It was near the end of the 2008-09 season when then-St. Lawrence head coach Joe Marsh made a famous declaration. Following a 2-2 overtime tie and subsequent shootout “win” over Princeton in the third-place game of the ECAC Hockey Tournament, Marsh told assembled media in Albany, N.Y. that a center-ice game of canasta between himself and then-Princeton coach Guy Gadowsky would have been just as meaningful as the shootout.
In the eight-plus seasons since then a lot has changed in college hockey. Leagues have emerged, some others have contracted or vanished. And now there are three different ways that tie games are resolved among different conferences in league play. Compound that with additional formats for some in-season and postseason tournaments and it gets pretty messy.
Discussions will take place this summer toward moving to a consistent, nationwide overtime and potential shootout format across college hockey. With a nod to Joe Marsh, we present Nine Suggestions For College Hockey’s Overtime Format, Found On A Cocktail Napkin.
- Assistant coaches take to their cell phones. First to flip a verbal commit from the other team wins.
- Euchre (this submission postmarked from Houghton).
- Officials engage in lengthy review to determine which regulation goal was closest to being offside, then subtract it from that team’s total.
- Coaches bid on a retail product. The one closest to the product’s actual price without overbidding wins.
- Put your right wing in, put your right wing out. Do the Hokey Pokey and shake it all about.
- Game ends in a tie, players for both teams get participant ribbons.
- Team with free live stream of home games wins vs. team that charges, which wins vs. team with no stream.

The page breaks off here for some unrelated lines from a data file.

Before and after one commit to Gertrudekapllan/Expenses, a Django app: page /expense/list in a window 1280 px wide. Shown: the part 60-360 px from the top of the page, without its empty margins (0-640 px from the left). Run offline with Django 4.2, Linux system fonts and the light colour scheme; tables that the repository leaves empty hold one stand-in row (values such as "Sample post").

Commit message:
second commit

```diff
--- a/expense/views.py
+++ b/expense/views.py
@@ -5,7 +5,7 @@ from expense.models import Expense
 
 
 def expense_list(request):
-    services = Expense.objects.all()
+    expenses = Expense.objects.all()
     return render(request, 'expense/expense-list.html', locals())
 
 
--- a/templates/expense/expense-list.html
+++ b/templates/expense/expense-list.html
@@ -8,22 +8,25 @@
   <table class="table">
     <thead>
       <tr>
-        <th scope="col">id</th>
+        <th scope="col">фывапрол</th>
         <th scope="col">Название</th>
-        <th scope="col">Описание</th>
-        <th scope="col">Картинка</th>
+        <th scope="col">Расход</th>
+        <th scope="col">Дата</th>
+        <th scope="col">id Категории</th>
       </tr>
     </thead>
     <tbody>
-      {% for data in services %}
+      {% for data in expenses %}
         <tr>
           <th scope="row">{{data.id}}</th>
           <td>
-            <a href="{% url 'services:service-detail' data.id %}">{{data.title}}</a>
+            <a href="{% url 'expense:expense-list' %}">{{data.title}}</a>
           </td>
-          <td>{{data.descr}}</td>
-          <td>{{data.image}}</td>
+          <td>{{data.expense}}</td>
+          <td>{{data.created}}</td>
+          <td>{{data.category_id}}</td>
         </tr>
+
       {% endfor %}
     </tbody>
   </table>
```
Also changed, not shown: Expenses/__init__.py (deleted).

Quality of camerawork is the tiebreaker between teams with the same approach.
- Each team’s radio announcer gets three pucks delivered to the press box for a high-stakes duel in chuck-a-puck.
- Two words: Goalie fight.